(Dataset excerpts)
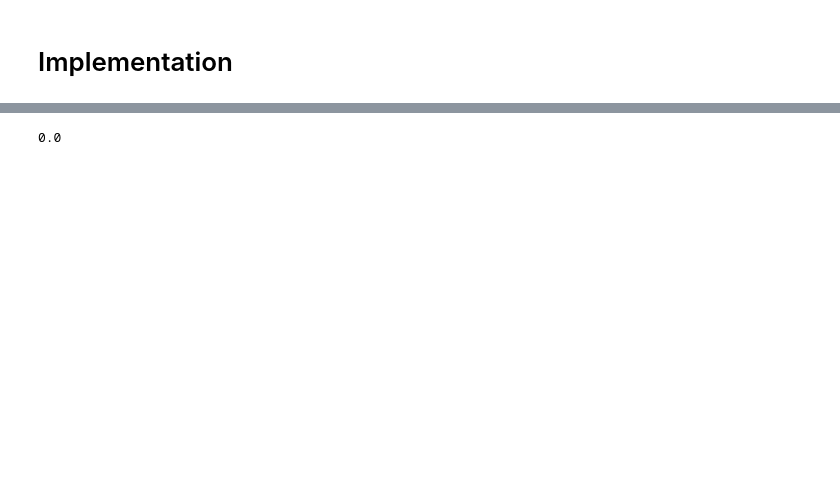
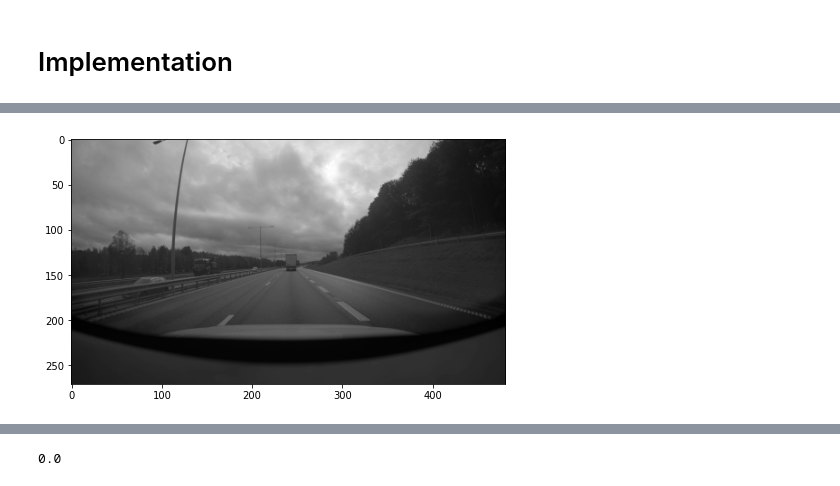
Before and after one commit to Smoltbob/ComputerVision, a Jupyter notebook: HomographyBasedCalibration/HomographyBasedCalibration.ipynb, the cells around one changed output, grey strips where cells are left out. Drawn from its saved outputs; the diff is of its cells as text; code cells hidden in the pictures; blank space fills up the shorter version.

Commit message:
Fix notebook image attachement issue

```diff
--- a/HomographyBasedCalibration/HomographyBasedCalibration.ipynb
+++ b/HomographyBasedCalibration/HomographyBasedCalibration.ipynb
@@ -207,7 +207,7 @@ def read_visual_odom_verifier_hdf5_dump(hdf5_path):
     return vo_poses, veh_poses
 # %%
 # 0. Prepare data
-data_folder = "HomographyBasedCalibration/data/"
+data_folder = "data/"
 hdf5_path_vov = f"{data_folder}/VisualOdometryVerification.hdf5"
 hdf5_path_img = f"{data_folder}/ImageDebug.hdf5"
 
@@ -231,7 +231,10 @@ img2 = np.array(hf.get(f"/image/data/frame{image_idx + 1}")).squeeze()
 vo_poses, veh_poses = read_visual_odom_verifier_hdf5_dump(hdf5_path_vov)
 
 # Display one of the images we'll work with
-plt.figure()
-plt.imshow(img1, cmap = "gray")
+#cv.imwrite("data/img1.png", img1)
+from matplotlib.image import imread
+im = imread("data/img1.png")
+plt.figure(figsize=(16*0.5,9*0.5))
+plt.imshow(im, cmap = "gray")
 plt.show()
 # %% [output]
@@ -240,3 +241,4 @@ plt.show()
+[figure, added]
 # %%
 # Modified from OpenCV example
 def getEssentialMatrix(img1, img2, K):
```
Also changed, not shown: parts of 4 cells of this notebook.
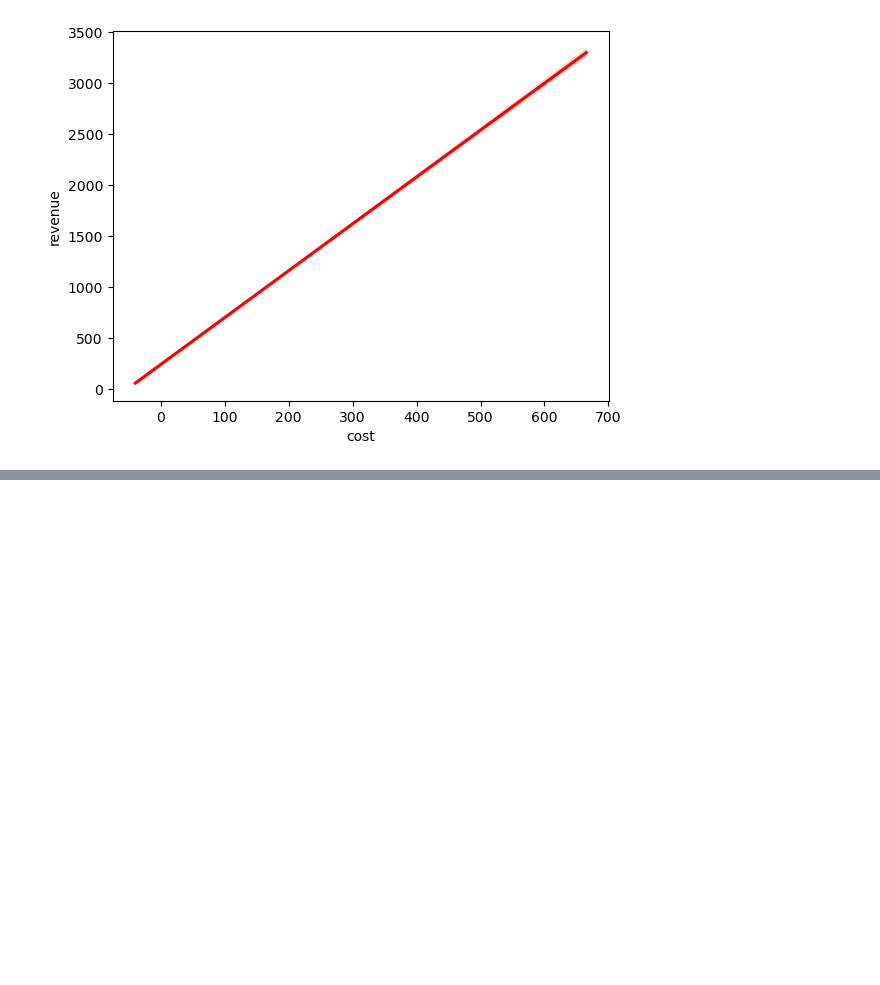
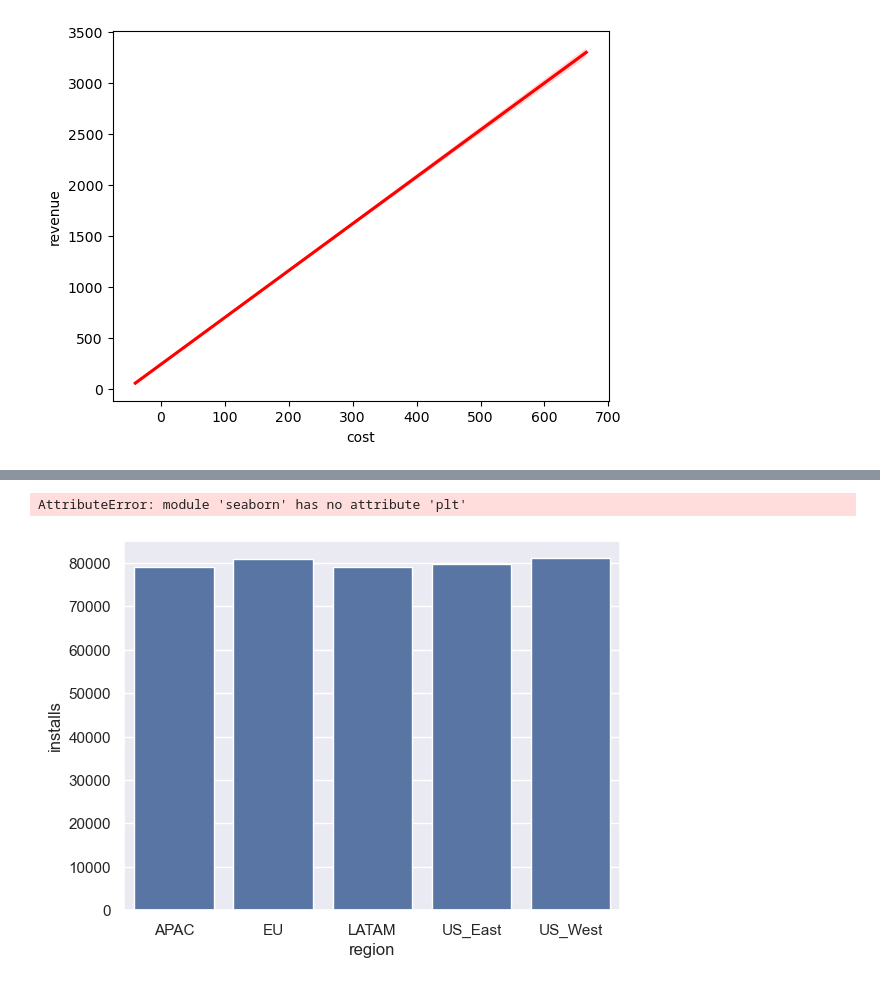
Before and after one commit to rakeshtparayil/marketing_analytics, a Jupyter notebook: marketing_new.ipynb, the cells around one changed output, grey strips where cells are left out. Saved outputs shown, nothing was run; the diff lists cells and outputs as text; code cells hidden in the pictures; blank space fills up the shorter version.

```diff
--- a/marketing_new.ipynb
+++ b/marketing_new.ipynb
@@ -379,0 +389,15 @@ sns.regplot(data=mktg, x='cost', y='revenue', scatter=False, color='red')
+# %%
+# Aggregate installs by region
+aggregated_data = mktg.groupby('region')['installs'].sum().reset_index()
+
+# Set the theme
+sns.set_theme(style="darkgrid")
+
+# Create a bar plot
+sns.barplot(data=aggregated_data, x='region', y='installs')
+
+# Show the plot
+sns.plt.show()
+# %% [output]
+AttributeError: module 'seaborn' has no attribute 'plt'
+[figure, added]
```
Also changed, not shown: parts of 1 cell of this notebook.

_Task description_.
An exact printout of the entries is wanted, covering the first line through the line holding "Also changed, not shown: parts of 4", with pictures kept out of it.

_Answer space_.
Before and after one commit to Smoltbob/ComputerVision, a Jupyter notebook: HomographyBasedCalibration/HomographyBasedCalibration.ipynb, the cells around one changed output, grey strips where cells are left out. Drawn from its saved outputs; the diff is of its cells as text; code cells hidden in the pictures; blank space fills up the shorter version.

Commit message:
Fix notebook image attachement issue

```diff
--- a/HomographyBasedCalibration/HomographyBasedCalibration.ipynb
+++ b/HomographyBasedCalibration/HomographyBasedCalibration.ipynb
@@ -207,7 +207,7 @@ def read_visual_odom_verifier_hdf5_dump(hdf5_path):
     return vo_poses, veh_poses
 # %%
 # 0. Prepare data
-data_folder = "HomographyBasedCalibration/data/"
+data_folder = "data/"
 hdf5_path_vov = f"{data_folder}/VisualOdometryVerification.hdf5"
 hdf5_path_img = f"{data_folder}/ImageDebug.hdf5"
 
@@ -231,7 +231,10 @@ img2 = np.array(hf.get(f"/image/data/frame{image_idx + 1}")).squeeze()
 vo_poses, veh_poses = read_visual_odom_verifier_hdf5_dump(hdf5_path_vov)
 
 # Display one of the images we'll work with
-plt.figure()
-plt.imshow(img1, cmap = "gray")
+#cv.imwrite("data/img1.png", img1)
+from matplotlib.image import imread
+im = imread("data/img1.png")
+plt.figure(figsize=(16*0.5,9*0.5))
+plt.imshow(im, cmap = "gray")
 plt.show()
 # %% [output]
@@ -240,3 +241,4 @@ plt.show()
+[figure, added]
 # %%
 # Modified from OpenCV example
 def getEssentialMatrix(img1, img2, K):
```
Also changed, not shown: parts of 4 cells of this notebook.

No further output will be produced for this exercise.